- _Material provided_
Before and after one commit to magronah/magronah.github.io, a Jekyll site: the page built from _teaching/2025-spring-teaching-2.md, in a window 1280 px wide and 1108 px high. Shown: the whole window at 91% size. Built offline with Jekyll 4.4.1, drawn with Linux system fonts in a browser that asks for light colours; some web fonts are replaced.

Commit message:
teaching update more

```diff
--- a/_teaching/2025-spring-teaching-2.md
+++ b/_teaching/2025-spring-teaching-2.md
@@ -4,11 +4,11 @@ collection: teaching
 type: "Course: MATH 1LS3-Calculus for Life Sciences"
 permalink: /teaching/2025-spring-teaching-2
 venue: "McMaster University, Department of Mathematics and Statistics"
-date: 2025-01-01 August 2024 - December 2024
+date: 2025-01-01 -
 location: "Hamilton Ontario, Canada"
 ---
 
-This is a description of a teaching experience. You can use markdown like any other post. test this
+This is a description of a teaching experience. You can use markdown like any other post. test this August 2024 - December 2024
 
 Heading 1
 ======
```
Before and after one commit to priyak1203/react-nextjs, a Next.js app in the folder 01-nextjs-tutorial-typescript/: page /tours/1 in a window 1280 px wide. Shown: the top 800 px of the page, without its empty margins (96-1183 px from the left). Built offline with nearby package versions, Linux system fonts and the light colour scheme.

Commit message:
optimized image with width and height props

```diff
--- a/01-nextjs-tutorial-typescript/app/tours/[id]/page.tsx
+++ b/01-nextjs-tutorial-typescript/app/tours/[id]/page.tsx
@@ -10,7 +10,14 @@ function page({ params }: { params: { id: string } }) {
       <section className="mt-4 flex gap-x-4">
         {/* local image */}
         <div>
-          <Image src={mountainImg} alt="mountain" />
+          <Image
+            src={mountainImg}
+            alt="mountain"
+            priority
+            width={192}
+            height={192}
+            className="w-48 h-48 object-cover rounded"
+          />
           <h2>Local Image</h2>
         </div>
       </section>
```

- _Directions_
Taking the listing above, write all of it out exactly.

- _Response box_
Before and after one commit to magronah/magronah.github.io, a Jekyll site: the page built from _teaching/2025-spring-teaching-2.md, in a window 1280 px wide and 1108 px high. Shown: the whole window at 91% size. Built offline with Jekyll 4.4.1, drawn with Linux system fonts in a browser that asks for light colours; some web fonts are replaced.

Commit message:
teaching update more

```diff
--- a/_teaching/2025-spring-teaching-2.md
+++ b/_teaching/2025-spring-teaching-2.md
@@ -4,11 +4,11 @@ collection: teaching
 type: "Course: MATH 1LS3-Calculus for Life Sciences"
 permalink: /teaching/2025-spring-teaching-2
 venue: "McMaster University, Department of Mathematics and Statistics"
-date: 2025-01-01 August 2024 - December 2024
+date: 2025-01-01 -
 location: "Hamilton Ontario, Canada"
 ---
 
-This is a description of a teaching experience. You can use markdown like any other post. test this
+This is a description of a teaching experience. You can use markdown like any other post. test this August 2024 - December 2024
 
 Heading 1
 ======
```
Before and after one commit to priyak1203/react-nextjs, a Next.js app in the folder 01-nextjs-tutorial-typescript/: page /tours/1 in a window 1280 px wide. Shown: the top 800 px of the page, without its empty margins (96-1183 px from the left). Built offline with nearby package versions, Linux system fonts and the light colour scheme.

Commit message:
optimized image with width and height props

```diff
--- a/01-nextjs-tutorial-typescript/app/tours/[id]/page.tsx
+++ b/01-nextjs-tutorial-typescript/app/tours/[id]/page.tsx
@@ -10,7 +10,14 @@ function page({ params }: { params: { id: string } }) {
       <section className="mt-4 flex gap-x-4">
         {/* local image */}
         <div>
-          <Image src={mountainImg} alt="mountain" />
+          <Image
+            src={mountainImg}
+            alt="mountain"
+            priority
+            width={192}
+            height={192}
+            className="w-48 h-48 object-cover rounded"
+          />
           <h2>Local Image</h2>
         </div>
       </section>
```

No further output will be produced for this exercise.